Records from a data source:

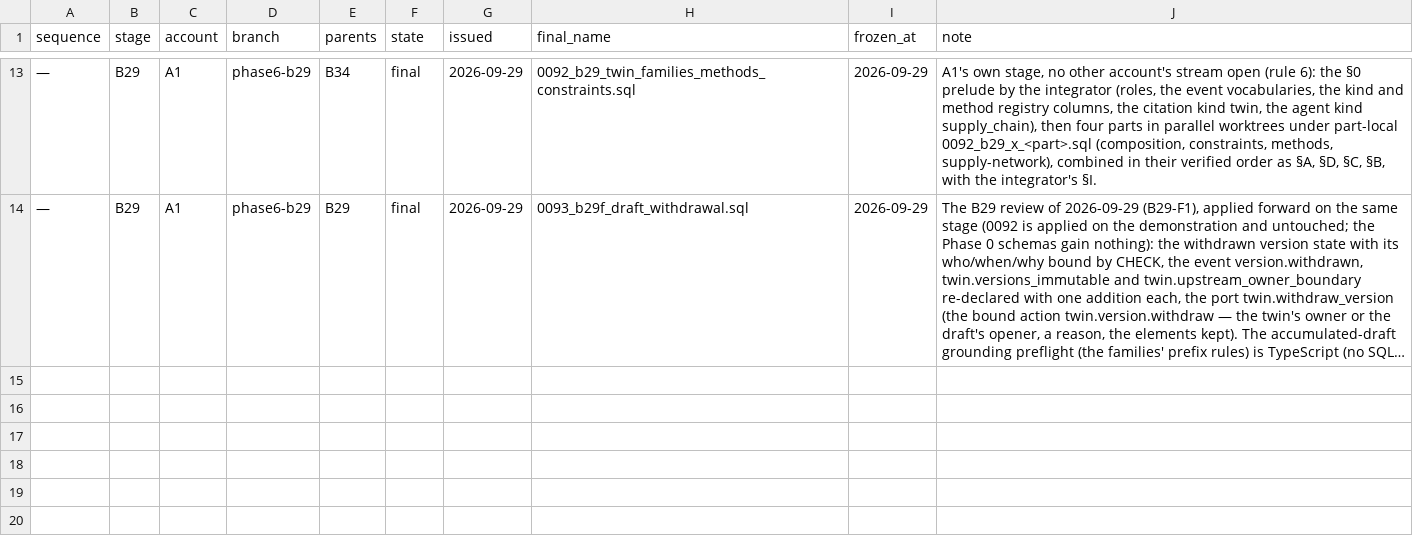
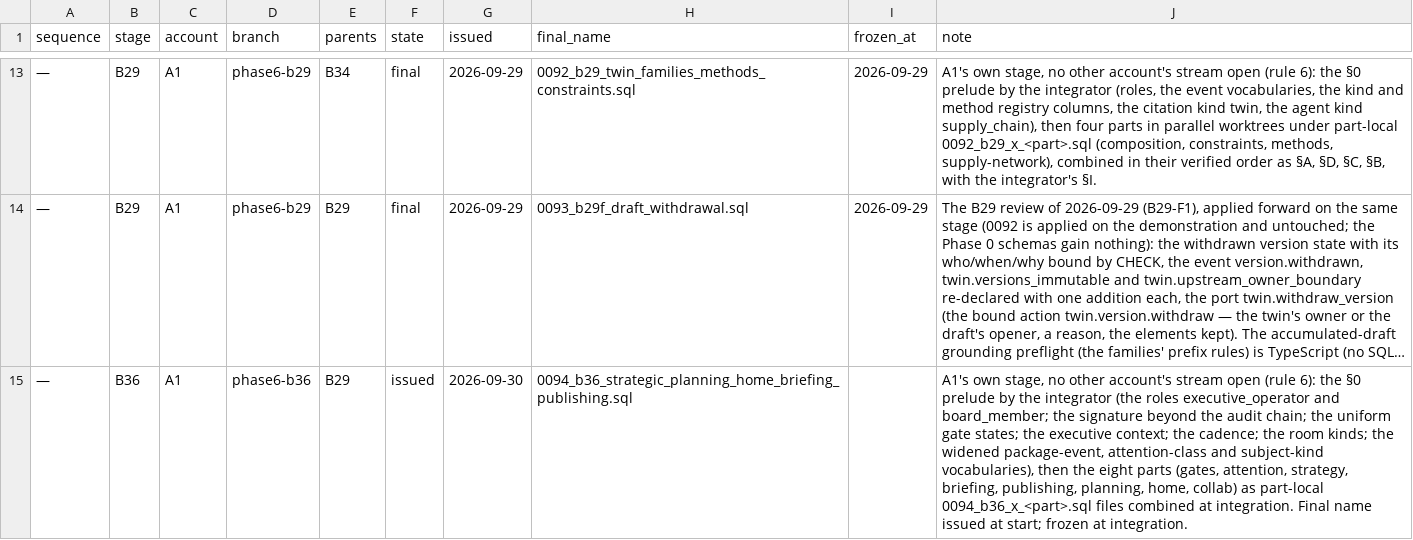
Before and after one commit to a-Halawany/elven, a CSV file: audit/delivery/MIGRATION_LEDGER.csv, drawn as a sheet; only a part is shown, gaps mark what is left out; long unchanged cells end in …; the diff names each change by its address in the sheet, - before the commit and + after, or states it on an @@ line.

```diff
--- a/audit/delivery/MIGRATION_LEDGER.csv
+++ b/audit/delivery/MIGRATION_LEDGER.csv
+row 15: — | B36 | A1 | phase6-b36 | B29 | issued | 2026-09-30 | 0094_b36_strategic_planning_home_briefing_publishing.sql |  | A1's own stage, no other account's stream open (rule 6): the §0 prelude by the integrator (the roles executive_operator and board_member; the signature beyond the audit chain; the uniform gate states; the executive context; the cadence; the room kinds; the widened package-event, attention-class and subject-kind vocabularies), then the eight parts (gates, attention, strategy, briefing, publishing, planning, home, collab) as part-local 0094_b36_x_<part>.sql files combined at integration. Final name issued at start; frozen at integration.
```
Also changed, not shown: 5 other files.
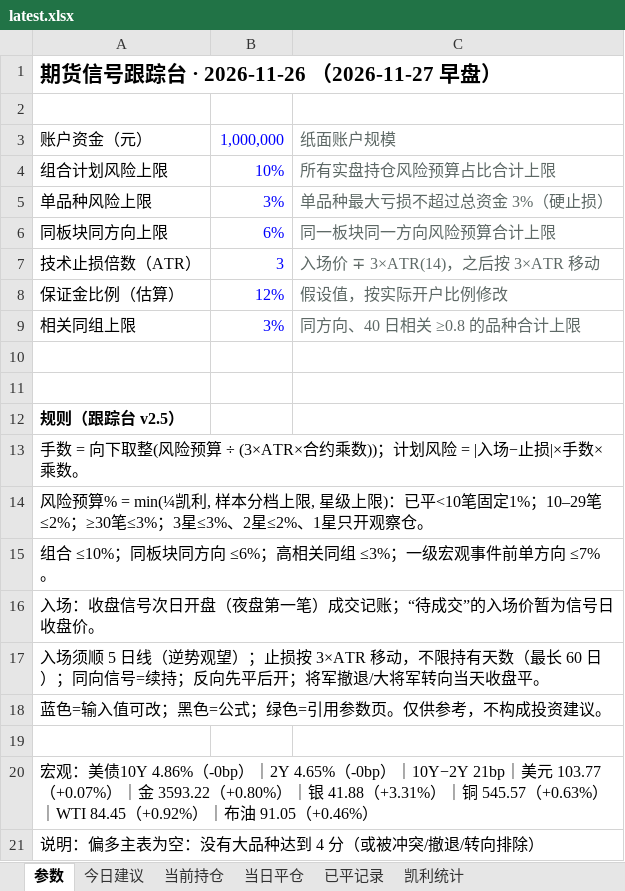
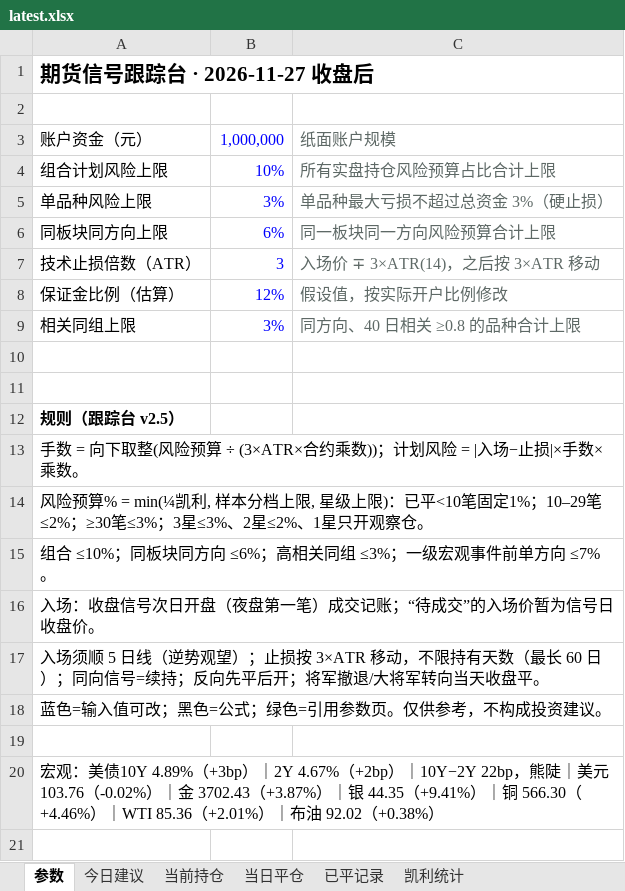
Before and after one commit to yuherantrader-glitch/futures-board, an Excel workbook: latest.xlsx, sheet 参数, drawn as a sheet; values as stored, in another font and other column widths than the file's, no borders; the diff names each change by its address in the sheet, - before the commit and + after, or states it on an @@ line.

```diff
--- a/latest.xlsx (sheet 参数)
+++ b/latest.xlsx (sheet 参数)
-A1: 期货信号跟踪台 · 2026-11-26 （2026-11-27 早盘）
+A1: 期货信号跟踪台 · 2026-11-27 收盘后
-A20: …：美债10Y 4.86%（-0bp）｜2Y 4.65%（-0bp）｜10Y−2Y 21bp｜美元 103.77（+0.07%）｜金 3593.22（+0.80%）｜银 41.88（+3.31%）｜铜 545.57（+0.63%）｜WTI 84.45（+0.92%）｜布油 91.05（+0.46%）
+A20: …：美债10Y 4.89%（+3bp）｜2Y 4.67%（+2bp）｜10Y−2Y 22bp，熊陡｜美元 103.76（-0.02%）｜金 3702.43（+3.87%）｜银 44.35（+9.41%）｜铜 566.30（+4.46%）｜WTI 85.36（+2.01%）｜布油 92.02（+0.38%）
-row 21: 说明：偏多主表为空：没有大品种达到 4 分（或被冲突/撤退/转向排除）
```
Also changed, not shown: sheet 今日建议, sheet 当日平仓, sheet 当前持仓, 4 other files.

◆ WORK REQUEST:
Without including any picture, retype the entries exactly.

◆ OUTPUT BELOW:
Before and after one commit to a-Halawany/elven, a CSV file: audit/delivery/MIGRATION_LEDGER.csv, drawn as a sheet; only a part is shown, gaps mark what is left out; long unchanged cells end in …; the diff names each change by its address in the sheet, - before the commit and + after, or states it on an @@ line.

```diff
--- a/audit/delivery/MIGRATION_LEDGER.csv
+++ b/audit/delivery/MIGRATION_LEDGER.csv
+row 15: — | B36 | A1 | phase6-b36 | B29 | issued | 2026-09-30 | 0094_b36_strategic_planning_home_briefing_publishing.sql |  | A1's own stage, no other account's stream open (rule 6): the §0 prelude by the integrator (the roles executive_operator and board_member; the signature beyond the audit chain; the uniform gate states; the executive context; the cadence; the room kinds; the widened package-event, attention-class and subject-kind vocabularies), then the eight parts (gates, attention, strategy, briefing, publishing, planning, home, collab) as part-local 0094_b36_x_<part>.sql files combined at integration. Final name issued at start; frozen at integration.
```
Also changed, not shown: 5 other files.
Before and after one commit to yuherantrader-glitch/futures-board, an Excel workbook: latest.xlsx, sheet 参数, drawn as a sheet; values as stored, in another font and other column widths than the file's, no borders; the diff names each change by its address in the sheet, - before the commit and + after, or states it on an @@ line.

```diff
--- a/latest.xlsx (sheet 参数)
+++ b/latest.xlsx (sheet 参数)
-A1: 期货信号跟踪台 · 2026-11-26 （2026-11-27 早盘）
+A1: 期货信号跟踪台 · 2026-11-27 收盘后
-A20: …：美债10Y 4.86%（-0bp）｜2Y 4.65%（-0bp）｜10Y−2Y 21bp｜美元 103.77（+0.07%）｜金 3593.22（+0.80%）｜银 41.88（+3.31%）｜铜 545.57（+0.63%）｜WTI 84.45（+0.92%）｜布油 91.05（+0.46%）
+A20: …：美债10Y 4.89%（+3bp）｜2Y 4.67%（+2bp）｜10Y−2Y 22bp，熊陡｜美元 103.76（-0.02%）｜金 3702.43（+3.87%）｜银 44.35（+9.41%）｜铜 566.30（+4.46%）｜WTI 85.36（+2.01%）｜布油 92.02（+0.38%）
-row 21: 说明：偏多主表为空：没有大品种达到 4 分（或被冲突/撤退/转向排除）
```
Also changed, not shown: sheet 今日建议, sheet 当日平仓, sheet 当前持仓, 4 other files.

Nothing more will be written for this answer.